[Working data Boundary: Start]

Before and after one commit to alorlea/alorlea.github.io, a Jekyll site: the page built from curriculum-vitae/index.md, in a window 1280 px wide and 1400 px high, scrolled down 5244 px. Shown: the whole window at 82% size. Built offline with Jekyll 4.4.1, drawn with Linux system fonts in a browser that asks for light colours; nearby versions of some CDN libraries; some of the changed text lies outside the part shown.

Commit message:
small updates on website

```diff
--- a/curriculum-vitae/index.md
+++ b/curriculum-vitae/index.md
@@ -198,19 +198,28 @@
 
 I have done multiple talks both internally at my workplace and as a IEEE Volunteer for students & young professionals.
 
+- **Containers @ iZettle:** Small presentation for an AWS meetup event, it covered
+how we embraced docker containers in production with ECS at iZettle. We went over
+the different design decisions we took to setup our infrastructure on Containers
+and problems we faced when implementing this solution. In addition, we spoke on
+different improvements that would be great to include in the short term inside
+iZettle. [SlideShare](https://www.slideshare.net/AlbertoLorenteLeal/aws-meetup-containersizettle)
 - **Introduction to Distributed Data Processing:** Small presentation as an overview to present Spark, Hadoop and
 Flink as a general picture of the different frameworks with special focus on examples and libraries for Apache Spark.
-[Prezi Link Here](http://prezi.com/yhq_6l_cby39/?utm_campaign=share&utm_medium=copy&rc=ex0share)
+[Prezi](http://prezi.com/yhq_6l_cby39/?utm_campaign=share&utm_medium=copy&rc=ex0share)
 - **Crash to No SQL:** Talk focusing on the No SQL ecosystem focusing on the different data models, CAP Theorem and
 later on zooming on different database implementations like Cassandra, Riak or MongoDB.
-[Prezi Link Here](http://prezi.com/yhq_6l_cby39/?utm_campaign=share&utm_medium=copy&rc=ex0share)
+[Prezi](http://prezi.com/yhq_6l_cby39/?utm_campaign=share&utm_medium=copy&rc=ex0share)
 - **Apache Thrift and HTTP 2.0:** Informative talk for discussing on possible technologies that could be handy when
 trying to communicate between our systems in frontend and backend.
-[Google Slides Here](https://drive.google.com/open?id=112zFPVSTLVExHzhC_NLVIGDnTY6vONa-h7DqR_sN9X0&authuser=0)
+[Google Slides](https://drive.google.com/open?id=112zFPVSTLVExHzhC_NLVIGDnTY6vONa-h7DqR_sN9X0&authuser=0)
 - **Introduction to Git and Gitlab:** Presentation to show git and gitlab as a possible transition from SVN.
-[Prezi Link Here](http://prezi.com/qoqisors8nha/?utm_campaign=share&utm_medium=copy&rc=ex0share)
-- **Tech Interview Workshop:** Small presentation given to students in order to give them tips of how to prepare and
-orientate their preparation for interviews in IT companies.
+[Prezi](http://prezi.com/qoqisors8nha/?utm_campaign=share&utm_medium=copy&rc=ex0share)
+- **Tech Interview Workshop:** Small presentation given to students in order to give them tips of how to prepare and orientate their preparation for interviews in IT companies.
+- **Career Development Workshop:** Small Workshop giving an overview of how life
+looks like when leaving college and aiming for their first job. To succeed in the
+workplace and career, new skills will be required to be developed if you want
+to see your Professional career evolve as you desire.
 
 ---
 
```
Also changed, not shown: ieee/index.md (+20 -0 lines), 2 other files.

[Working data Boundary: End]

## Your task
Read through the entries, then copy every line where the string "curriculum" is found.

## Result for this exercise
Before and after one commit to alorlea/alorlea.github.io, a Jekyll site: the page built from curriculum-vitae/index.md, in a window 1280 px wide and 1400 px high, scrolled down 5244 px. Shown: the whole window at 82% size. Built offline with Jekyll 4.4.1, drawn with Linux system fonts in a browser that asks for light colours; nearby versions of some CDN libraries; some of the changed text lies outside the part shown.
--- a/curriculum-vitae/index.md
+++ b/curriculum-vitae/index.md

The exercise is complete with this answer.